◆ **SUPPLIED MATERIAL**
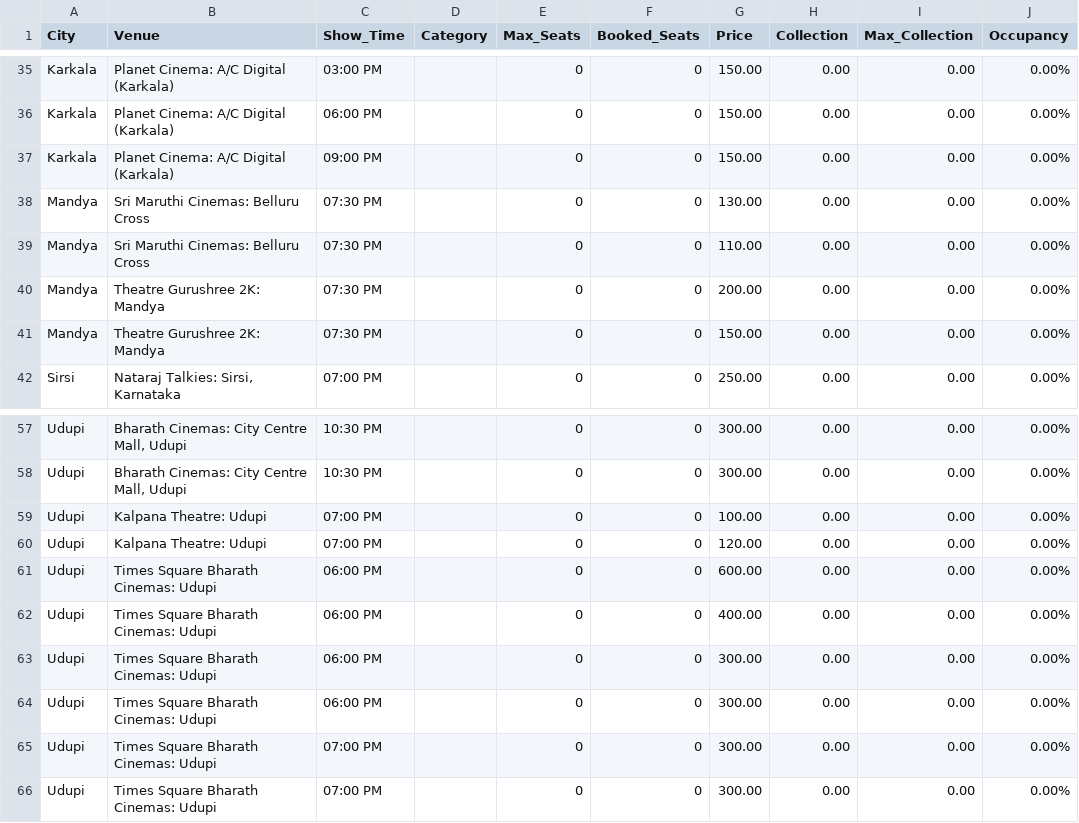
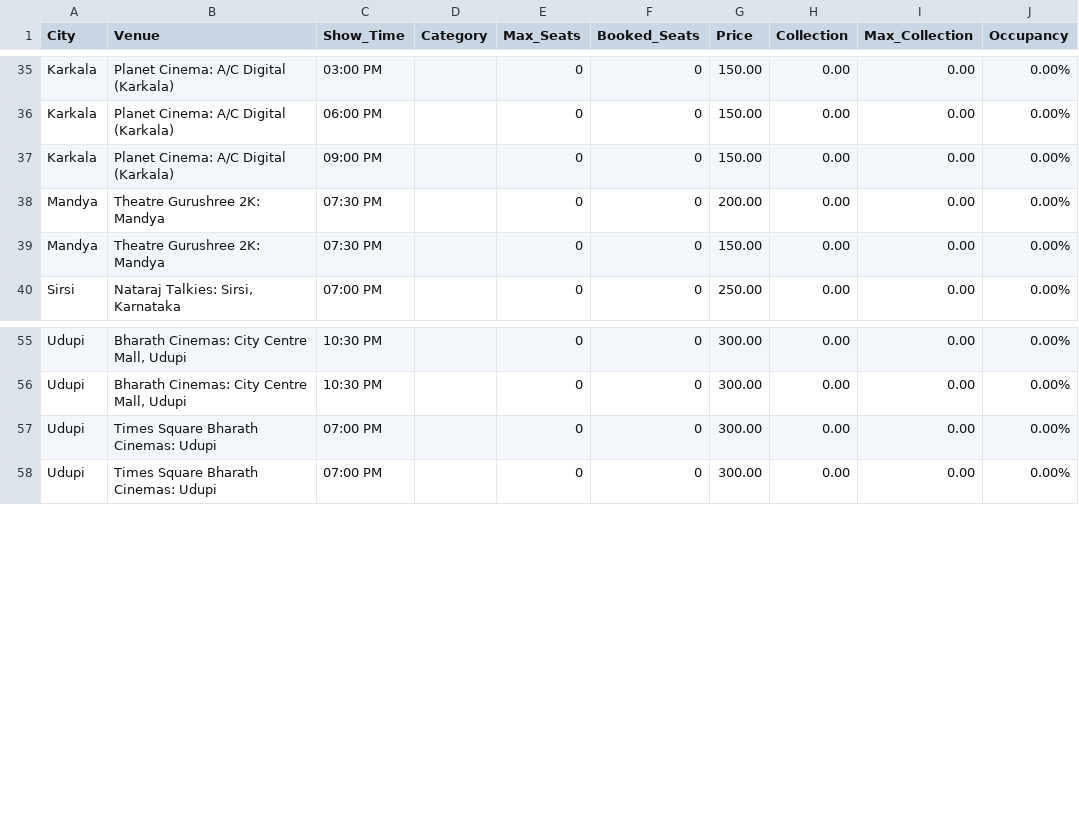
Before and after one commit to Cinemadata/Bms_Karnataka, a CSV file: output_karnataka/karnataka_showwise_20251010.csv, drawn as a sheet; only a part is shown, gaps mark what is left out.

```diff
--- a/output_karnataka/karnataka_showwise_20251010.csv
+++ b/output_karnataka/karnataka_showwise_20251010.csv
@@ -37,4 +37,2 @@ City,Venue,Show_Time,Category,Max_Seats,Booked_Seats,Price,Collection,Max_Collec
 "Karkala","Planet Cinema: A/C Digital (Karkala)","09:00 PM","","0","0","150.00","0.00","0.00","0.00%"
-"Mandya","Sri Maruthi Cinemas: Belluru Cross","07:30 PM","","0","0","130.00","0.00","0.00","0.00%"
-"Mandya","Sri Maruthi Cinemas: Belluru Cross","07:30 PM","","0","0","110.00","0.00","0.00","0.00%"
 "Mandya","Theatre Gurushree 2K: Mandya","07:30 PM","","0","0","200.00","0.00","0.00","0.00%"
@@ -58,8 +56,2 @@ City,Venue,Show_Time,Category,Max_Seats,Booked_Seats,Price,Collection,Max_Collec
 "Udupi","Bharath Cinemas: City Centre Mall, Udupi","10:30 PM","","0","0","300.00","0.00","0.00","0.00%"
-"Udupi","Kalpana Theatre: Udupi","07:00 PM","","0","0","100.00","0.00","0.00","0.00%"
-"Udupi","Kalpana Theatre: Udupi","07:00 PM","","0","0","120.00","0.00","0.00","0.00%"
-"Udupi","Times Square Bharath Cinemas: Udupi","06:00 PM","","0","0","600.00","0.00","0.00","0.00%"
-"Udupi","Times Square Bharath Cinemas: Udupi","06:00 PM","","0","0","400.00","0.00","0.00","0.00%"
-"Udupi","Times Square Bharath Cinemas: Udupi","06:00 PM","","0","0","300.00","0.00","0.00","0.00%"
-"Udupi","Times Square Bharath Cinemas: Udupi","06:00 PM","","0","0","300.00","0.00","0.00","0.00%"
 "Udupi","Times Square Bharath Cinemas: Udupi","07:00 PM","","0","0","300.00","0.00","0.00","0.00%"
```
Also changed, not shown: output_karnataka/karnataka_citywise.csv, output_karnataka/karnataka_citywise_20251010.csv, 5 other files.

◆ **ACTION ITEM**
Go through the records above and, whenever a line includes the word "Cinemas", copy it.

◆ **ANSWER FOR THIS EXERCISE**
-"Mandya","Sri Maruthi Cinemas: Belluru Cross","07:30 PM","","0","0","130.00","0.00","0.00","0.00%"
-"Mandya","Sri Maruthi Cinemas: Belluru Cross","07:30 PM","","0","0","110.00","0.00","0.00","0.00%"
 "Udupi","Bharath Cinemas: City Centre Mall, Udupi","10:30 PM","","0","0","300.00","0.00","0.00","0.00%"
-"Udupi","Times Square Bharath Cinemas: Udupi","06:00 PM","","0","0","600.00","0.00","0.00","0.00%"
-"Udupi","Times Square Bharath Cinemas: Udupi","06:00 PM","","0","0","400.00","0.00","0.00","0.00%"
-"Udupi","Times Square Bharath Cinemas: Udupi","06:00 PM","","0","0","300.00","0.00","0.00","0.00%"
-"Udupi","Times Square Bharath Cinemas: Udupi","06:00 PM","","0","0","300.00","0.00","0.00","0.00%"
 "Udupi","Times Square Bharath Cinemas: Udupi","07:00 PM","","0","0","300.00","0.00","0.00","0.00%"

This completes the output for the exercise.